Image comparison data:
[Start of Attachment]

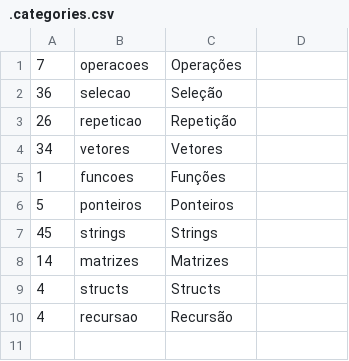
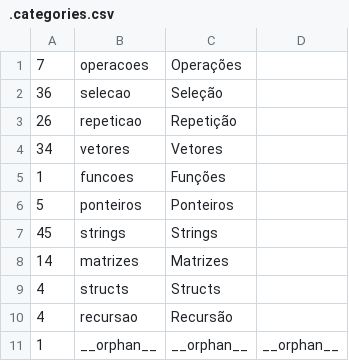
Before and after one commit to qxcodefup/arcade, a CSV file: base/.categories.csv, drawn as a sheet.

```diff
--- a/base/.categories.csv
+++ b/base/.categories.csv
@@ -10 +10,2 @@
 4,recursao,Recursão,
+1,__orphan__,__orphan__,__orphan__
```
Also changed, not shown: 8 other files.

[End of Attachment]

**Exercise instructions**
Return every line above exactly, omitting images.

**Exercise solution**
Before and after one commit to qxcodefup/arcade, a CSV file: base/.categories.csv, drawn as a sheet.

```diff
--- a/base/.categories.csv
+++ b/base/.categories.csv
@@ -10 +10,2 @@
 4,recursao,Recursão,
+1,__orphan__,__orphan__,__orphan__
```
Also changed, not shown: 8 other files.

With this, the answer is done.